Nothing but an exact reprint of the records is to be returned.

Itemized modification records
***

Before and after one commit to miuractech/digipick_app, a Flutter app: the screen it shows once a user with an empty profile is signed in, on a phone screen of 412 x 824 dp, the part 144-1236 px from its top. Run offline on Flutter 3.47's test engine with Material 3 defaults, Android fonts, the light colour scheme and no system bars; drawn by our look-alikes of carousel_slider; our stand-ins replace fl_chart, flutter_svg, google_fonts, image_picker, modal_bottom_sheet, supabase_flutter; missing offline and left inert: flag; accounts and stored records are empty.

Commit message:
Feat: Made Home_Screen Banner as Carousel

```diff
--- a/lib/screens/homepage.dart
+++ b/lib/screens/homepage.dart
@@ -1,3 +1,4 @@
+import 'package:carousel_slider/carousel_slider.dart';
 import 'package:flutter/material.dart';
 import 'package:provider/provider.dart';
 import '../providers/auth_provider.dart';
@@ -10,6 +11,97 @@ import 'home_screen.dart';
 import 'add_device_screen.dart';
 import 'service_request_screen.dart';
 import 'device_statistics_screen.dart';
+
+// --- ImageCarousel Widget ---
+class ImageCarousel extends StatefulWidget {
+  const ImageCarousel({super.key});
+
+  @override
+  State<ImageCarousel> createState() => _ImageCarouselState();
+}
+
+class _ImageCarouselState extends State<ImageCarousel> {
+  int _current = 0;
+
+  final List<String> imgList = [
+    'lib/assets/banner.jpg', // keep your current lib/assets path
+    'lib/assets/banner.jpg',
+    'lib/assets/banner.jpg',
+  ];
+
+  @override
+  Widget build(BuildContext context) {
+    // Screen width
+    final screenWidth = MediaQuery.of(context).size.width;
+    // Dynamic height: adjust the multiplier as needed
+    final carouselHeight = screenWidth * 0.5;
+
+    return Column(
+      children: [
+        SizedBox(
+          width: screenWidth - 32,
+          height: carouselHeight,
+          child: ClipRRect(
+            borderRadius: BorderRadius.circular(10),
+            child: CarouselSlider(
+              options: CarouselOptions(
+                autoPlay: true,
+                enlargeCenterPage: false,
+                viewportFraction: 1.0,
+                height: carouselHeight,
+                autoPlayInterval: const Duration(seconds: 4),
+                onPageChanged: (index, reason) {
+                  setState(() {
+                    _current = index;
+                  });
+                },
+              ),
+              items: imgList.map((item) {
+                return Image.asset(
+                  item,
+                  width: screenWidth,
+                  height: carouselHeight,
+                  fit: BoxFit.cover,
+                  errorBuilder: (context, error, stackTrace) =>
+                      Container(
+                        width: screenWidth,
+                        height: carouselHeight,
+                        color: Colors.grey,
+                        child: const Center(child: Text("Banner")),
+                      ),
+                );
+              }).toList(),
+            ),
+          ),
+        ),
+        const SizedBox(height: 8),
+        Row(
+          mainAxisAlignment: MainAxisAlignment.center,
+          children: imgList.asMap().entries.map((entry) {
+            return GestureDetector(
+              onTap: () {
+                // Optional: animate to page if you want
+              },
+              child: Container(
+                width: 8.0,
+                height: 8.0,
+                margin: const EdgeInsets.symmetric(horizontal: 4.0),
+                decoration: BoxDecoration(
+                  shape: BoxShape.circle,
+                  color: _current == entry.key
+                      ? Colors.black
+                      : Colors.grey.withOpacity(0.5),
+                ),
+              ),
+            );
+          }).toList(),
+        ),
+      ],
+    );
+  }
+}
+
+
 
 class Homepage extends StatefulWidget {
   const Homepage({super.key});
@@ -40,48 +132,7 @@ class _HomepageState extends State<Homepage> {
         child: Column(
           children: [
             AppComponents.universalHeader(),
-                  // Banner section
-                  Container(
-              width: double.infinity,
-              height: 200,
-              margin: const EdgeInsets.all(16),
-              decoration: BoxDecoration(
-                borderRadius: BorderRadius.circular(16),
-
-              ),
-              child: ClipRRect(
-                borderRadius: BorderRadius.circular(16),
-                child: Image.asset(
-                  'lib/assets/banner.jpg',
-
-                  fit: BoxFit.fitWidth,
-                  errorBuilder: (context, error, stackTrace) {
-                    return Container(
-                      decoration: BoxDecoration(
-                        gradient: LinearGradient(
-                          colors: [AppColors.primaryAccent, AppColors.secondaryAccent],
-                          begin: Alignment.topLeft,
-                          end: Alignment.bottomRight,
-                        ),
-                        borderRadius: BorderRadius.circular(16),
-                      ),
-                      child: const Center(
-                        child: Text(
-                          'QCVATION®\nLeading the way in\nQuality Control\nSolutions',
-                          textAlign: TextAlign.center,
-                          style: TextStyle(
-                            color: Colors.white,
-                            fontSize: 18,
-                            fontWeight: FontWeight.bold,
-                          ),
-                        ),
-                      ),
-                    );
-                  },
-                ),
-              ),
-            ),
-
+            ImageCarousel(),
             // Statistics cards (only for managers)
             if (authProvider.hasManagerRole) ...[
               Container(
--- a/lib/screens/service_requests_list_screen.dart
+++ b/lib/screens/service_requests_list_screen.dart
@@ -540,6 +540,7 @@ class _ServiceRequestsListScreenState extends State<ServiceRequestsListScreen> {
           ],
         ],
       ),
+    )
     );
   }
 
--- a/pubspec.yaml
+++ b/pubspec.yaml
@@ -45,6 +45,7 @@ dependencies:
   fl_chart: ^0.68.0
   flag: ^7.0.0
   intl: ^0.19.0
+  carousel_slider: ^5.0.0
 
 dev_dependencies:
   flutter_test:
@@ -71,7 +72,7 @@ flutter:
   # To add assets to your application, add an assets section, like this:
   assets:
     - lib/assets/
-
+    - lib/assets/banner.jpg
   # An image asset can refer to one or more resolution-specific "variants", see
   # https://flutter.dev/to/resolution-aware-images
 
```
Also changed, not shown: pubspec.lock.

***

▶ _Written response_:
Before and after one commit to miuractech/digipick_app, a Flutter app: the screen it shows once a user with an empty profile is signed in, on a phone screen of 412 x 824 dp, the part 144-1236 px from its top. Run offline on Flutter 3.47's test engine with Material 3 defaults, Android fonts, the light colour scheme and no system bars; drawn by our look-alikes of carousel_slider; our stand-ins replace fl_chart, flutter_svg, google_fonts, image_picker, modal_bottom_sheet, supabase_flutter; missing offline and left inert: flag; accounts and stored records are empty.

Commit message:
Feat: Made Home_Screen Banner as Carousel

```diff
--- a/lib/screens/homepage.dart
+++ b/lib/screens/homepage.dart
@@ -1,3 +1,4 @@
+import 'package:carousel_slider/carousel_slider.dart';
 import 'package:flutter/material.dart';
 import 'package:provider/provider.dart';
 import '../providers/auth_provider.dart';
@@ -10,6 +11,97 @@ import 'home_screen.dart';
 import 'add_device_screen.dart';
 import 'service_request_screen.dart';
 import 'device_statistics_screen.dart';
+
+// --- ImageCarousel Widget ---
+class ImageCarousel extends StatefulWidget {
+  const ImageCarousel({super.key});
+
+  @override
+  State<ImageCarousel> createState() => _ImageCarouselState();
+}
+
+class _ImageCarouselState extends State<ImageCarousel> {
+  int _current = 0;
+
+  final List<String> imgList = [
+    'lib/assets/banner.jpg', // keep your current lib/assets path
+    'lib/assets/banner.jpg',
+    'lib/assets/banner.jpg',
+  ];
+
+  @override
+  Widget build(BuildContext context) {
+    // Screen width
+    final screenWidth = MediaQuery.of(context).size.width;
+    // Dynamic height: adjust the multiplier as needed
+    final carouselHeight = screenWidth * 0.5;
+
+    return Column(
+      children: [
+        SizedBox(
+          width: screenWidth - 32,
+          height: carouselHeight,
+          child: ClipRRect(
+            borderRadius: BorderRadius.circular(10),
+            child: CarouselSlider(
+              options: CarouselOptions(
+                autoPlay: true,
+                enlargeCenterPage: false,
+                viewportFraction: 1.0,
+                height: carouselHeight,
+                autoPlayInterval: const Duration(seconds: 4),
+                onPageChanged: (index, reason) {
+                  setState(() {
+                    _current = index;
+                  });
+                },
+              ),
+              items: imgList.map((item) {
+                return Image.asset(
+                  item,
+                  width: screenWidth,
+                  height: carouselHeight,
+                  fit: BoxFit.cover,
+                  errorBuilder: (context, error, stackTrace) =>
+                      Container(
+                        width: screenWidth,
+                        height: carouselHeight,
+                        color: Colors.grey,
+                        child: const Center(child: Text("Banner")),
+                      ),
+                );
+              }).toList(),
+            ),
+          ),
+        ),
+        const SizedBox(height: 8),
+        Row(
+          mainAxisAlignment: MainAxisAlignment.center,
+          children: imgList.asMap().entries.map((entry) {
+            return GestureDetector(
+              onTap: () {
+                // Optional: animate to page if you want
+              },
+              child: Container(
+                width: 8.0,
+                height: 8.0,
+                margin: const EdgeInsets.symmetric(horizontal: 4.0),
+                decoration: BoxDecoration(
+                  shape: BoxShape.circle,
+                  color: _current == entry.key
+                      ? Colors.black
+                      : Colors.grey.withOpacity(0.5),
+                ),
+              ),
+            );
+          }).toList(),
+        ),
+      ],
+    );
+  }
+}
+
+
 
 class Homepage extends StatefulWidget {
   const Homepage({super.key});
@@ -40,48 +132,7 @@ class _HomepageState extends State<Homepage> {
         child: Column(
           children: [
             AppComponents.universalHeader(),
-                  // Banner section
-                  Container(
-              width: double.infinity,
-              height: 200,
-              margin: const EdgeInsets.all(16),
-              decoration: BoxDecoration(
-                borderRadius: BorderRadius.circular(16),
-
-              ),
-              child: ClipRRect(
-                borderRadius: BorderRadius.circular(16),
-                child: Image.asset(
-                  'lib/assets/banner.jpg',
-
-                  fit: BoxFit.fitWidth,
-                  errorBuilder: (context, error, stackTrace) {
-                    return Container(
-                      decoration: BoxDecoration(
-                        gradient: LinearGradient(
-                          colors: [AppColors.primaryAccent, AppColors.secondaryAccent],
-                          begin: Alignment.topLeft,
-                          end: Alignment.bottomRight,
-                        ),
-                        borderRadius: BorderRadius.circular(16),
-                      ),
-                      child: const Center(
-                        child: Text(
-                          'QCVATION®\nLeading the way in\nQuality Control\nSolutions',
-                          textAlign: TextAlign.center,
-                          style: TextStyle(
-                            color: Colors.white,
-                            fontSize: 18,
-                            fontWeight: FontWeight.bold,
-                          ),
-                        ),
-                      ),
-                    );
-                  },
-                ),
-              ),
-            ),
-
+            ImageCarousel(),
             // Statistics cards (only for managers)
             if (authProvider.hasManagerRole) ...[
               Container(
--- a/lib/screens/service_requests_list_screen.dart
+++ b/lib/screens/service_requests_list_screen.dart
@@ -540,6 +540,7 @@ class _ServiceRequestsListScreenState extends State<ServiceRequestsListScreen> {
           ],
         ],
       ),
+    )
     );
   }
 
--- a/pubspec.yaml
+++ b/pubspec.yaml
@@ -45,6 +45,7 @@ dependencies:
   fl_chart: ^0.68.0
   flag: ^7.0.0
   intl: ^0.19.0
+  carousel_slider: ^5.0.0
 
 dev_dependencies:
   flutter_test:
@@ -71,7 +72,7 @@ flutter:
   # To add assets to your application, add an assets section, like this:
   assets:
     - lib/assets/
-
+    - lib/assets/banner.jpg
   # An image asset can refer to one or more resolution-specific "variants", see
   # https://flutter.dev/to/resolution-aware-images
 
```
Also changed, not shown: pubspec.lock.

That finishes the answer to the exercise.